Marakele National Park is managed by South African National Parks, and the access gate is located just 12km outside the town of Thabazimbi, which offers most of the modern conveniences. Thabazimbi is easily accessed from Gauteng along the N1 and R516 via Bela-Bela or via the R511 through Brits.
It seems only fitting that we should start the report back on our recent visit to Marakele National Park at Bontle, the beautiful little bushveld campground set on the plains below the imposing Waterberg mountains, and that we called home during our three night stay.
Bontle actually means “beautiful” in Setswana, and surveying the place from beneath a shady tree you can’t help but agree. Just outside the camp a waterhole attracts a constant stream of birds and animals, with a range of low hills to the south forming a beautiful backdrop to the scene.
Wildlife has open access to Bontle, which is unfenced. While you don’t have to be concerned about being trampled by an elephant or eaten by a lion (these species occur elsewhere in Marakele, but not in the Kwaggasvlakte-section where Bontle’s located) you may well find yourself at close quarters with a variety of birds, various species of antelope, warthogs, zebras, giraffes, monkeys, baboons, bushbabies, springhares, jackals, ostriches and even white rhinos when you pop your head out your tent!

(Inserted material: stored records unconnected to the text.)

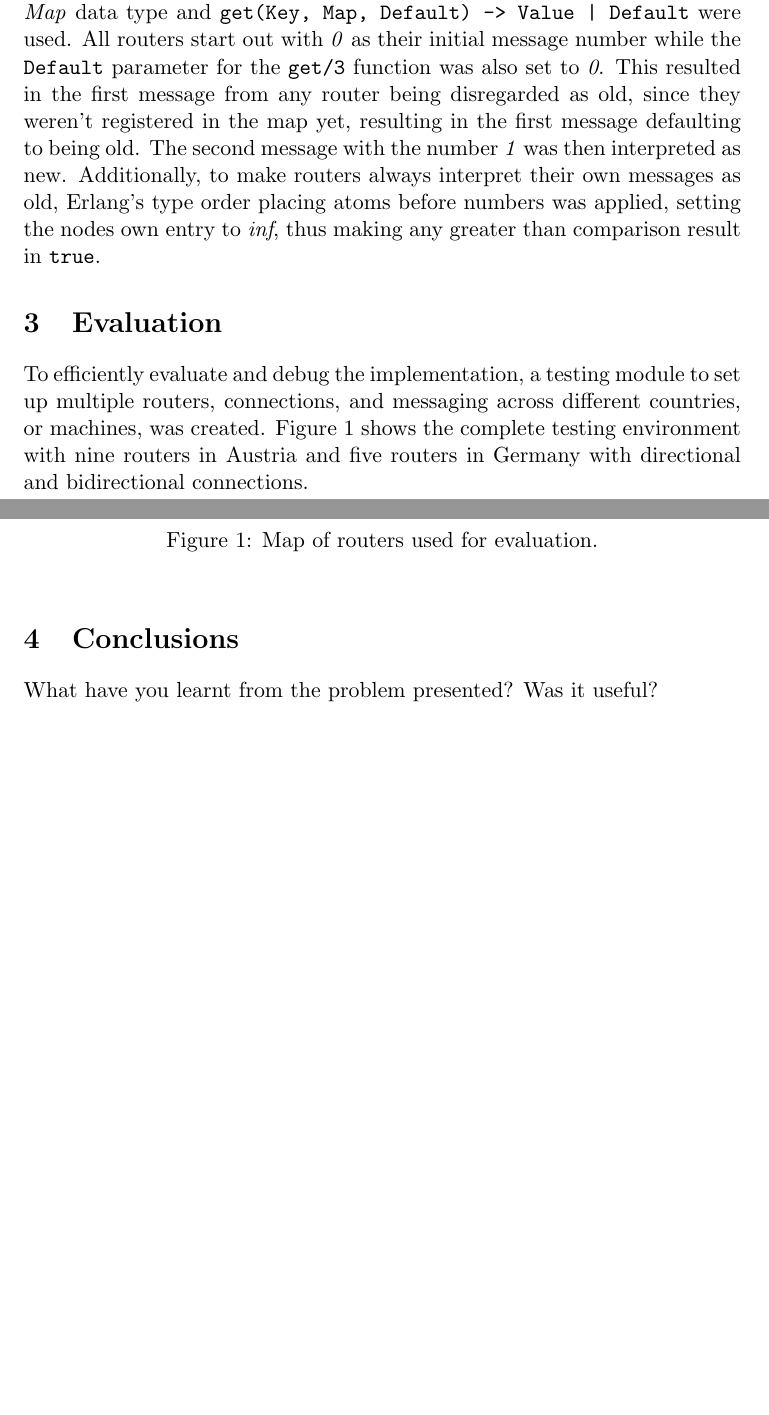
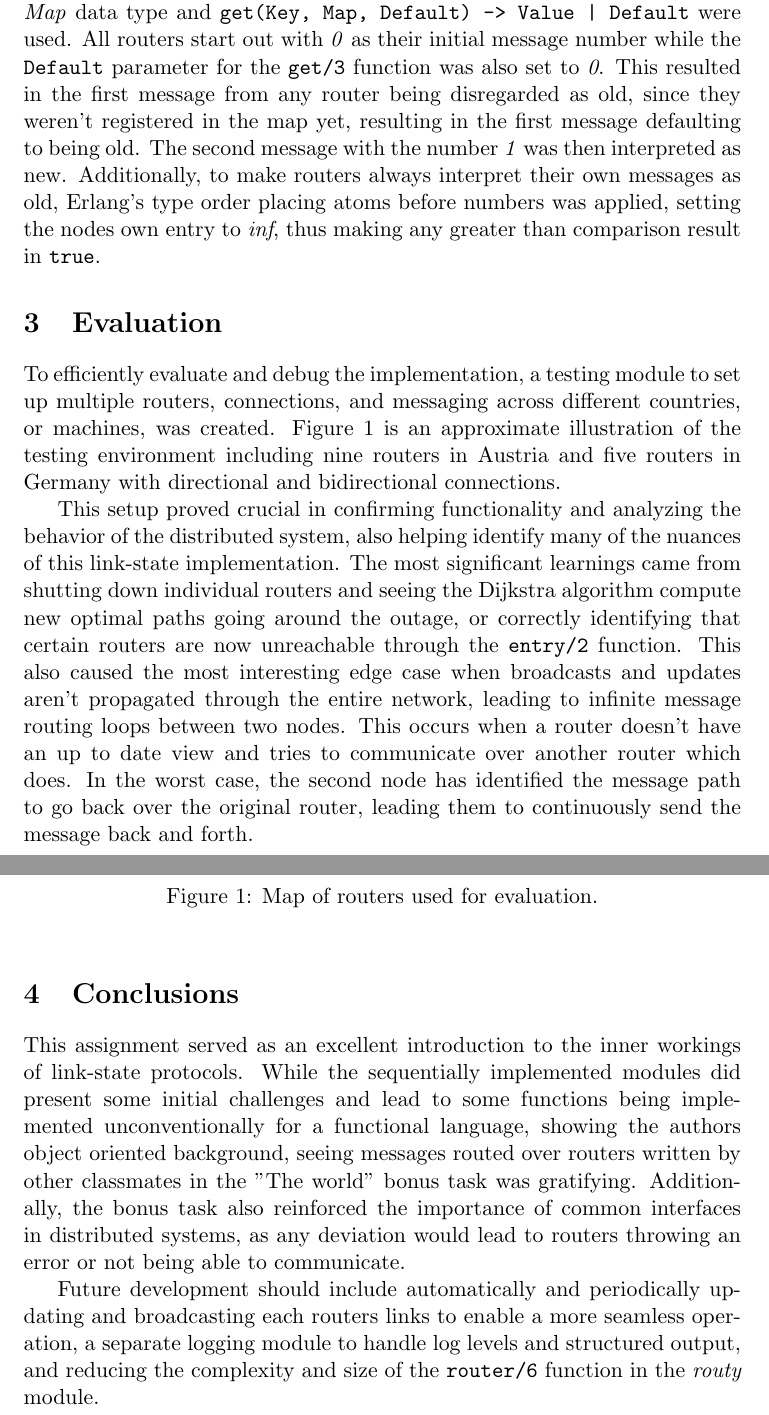
Before and after one commit to konstfish/ID2201, a LaTeX problem sheet (HW2/report/report.tex): two parts of pages 2 and 3 of 3, joined at a grey line, cut so that both start at the same text, the shorter picture padded with empty space. Compiled offline with pdfLaTeX.

Commit message:
feat(hw2/report): finish up, just proofread

```diff
--- a/HW2/report/report.tex
+++ b/HW2/report/report.tex
@@ -52,7 +52,12 @@ Additionally, to make routers always interpret their own messages as old, Erlang
 \section{Evaluation}
 
 To efficiently evaluate and debug the implementation, a testing module to set up multiple routers, connections, and messaging across different countries, or machines, was created.
-Figure \ref{fig:map1} shows the complete testing environment with nine routers in Austria and five routers in Germany with directional and bidirectional connections.
+Figure \ref{fig:map1} is an approximate illustration of the testing environment including nine routers in Austria and five routers in Germany with directional and bidirectional connections.
+
+This setup proved crucial in confirming functionality and analyzing the behavior of the distributed system, also helping identify many of the nuances of this link-state implementation.
+The most significant learnings came from shutting down individual routers and seeing the Dijkstra algorithm compute new optimal paths going around the outage, or correctly identifying that certain routers are now unreachable through the \texttt{entry/2} function.
+This also caused the most interesting edge case when broadcasts and updates aren't propagated through the entire network, leading to infinite message routing loops between two nodes.
+This occurs when a router doesn't have an up to date view and tries to communicate over another router which does. In the worst case, the second node has identified the message path to go back over the original router, leading them to continuously send the message back and forth.
 
 \begin{figure}[H]
   \begin{center}
@@ -74,11 +79,10 @@ Figure \ref{fig:map1} shows the complete testing environment with nine routers i
 
 \section{Conclusions}
 
-% many of the functions aren't implemented as functional, you can tell the object oriented background
+This assignment served as an excellent introduction to the inner workings of link-state protocols.
+While the sequentially implemented modules did present some initial challenges and lead to some functions being implemented unconventionally for a functional language, showing the authors object oriented background, seeing messages routed over routers written by other classmates in the "The world" bonus task was gratifying.
+Additionally, the bonus task also reinforced the importance of common interfaces in distributed systems, as any deviation would lead to routers throwing an error or not being able to communicate.
 
-% future development: automatically/periodically update & broadcast like OSPF, proper logging, reducing the size of the router function in the routy module
-
-What have you learnt from the problem presented?
-Was it useful?
+Future development should include automatically and periodically updating and broadcasting each routers links to enable a more seamless operation, a separate logging module to handle log levels and structured output, and reducing the complexity and size of the \texttt{router/6} function in the \textit{routy} module.
 
 \end{document}
```
Also changed, not shown: HW2/report/report.pdf, HW2/report/report.tex (2 more changed lines), 2 other files.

The campground accommodates 36 tents and caravans (all the campsites have electric plugpoints) around three communal ablution blocks (one of which is accessible to campers in wheelchairs). Ten safari tents are fairly recent additions to the offering at Bontle. Four of them sleep 4 guests each and the others 2 each. One of the two-bed tents have also been built with the needs of guests in wheelchairs in mind. The little kiosk at the entrance gate and reception office, about 1.5km from Bontle, conveniently stocks firewood, ice, sweets and cold drinks. Stock up on fuel and groceries in the nearby town of Thabazimbi.
This was our first stay at Bontle (managed by South African National Parks); on previous visits to Marakele we stayed at Tlopi Tented Camp in the bigger portion of the Park where the “Big-5” roam. But now that we’ve had a taste of Bontle’s beautiful tranquility it is hard to imagine that we’ll be able to resist the urge to return for very long.
More on Marakele in upcoming editions of de Wets Wild!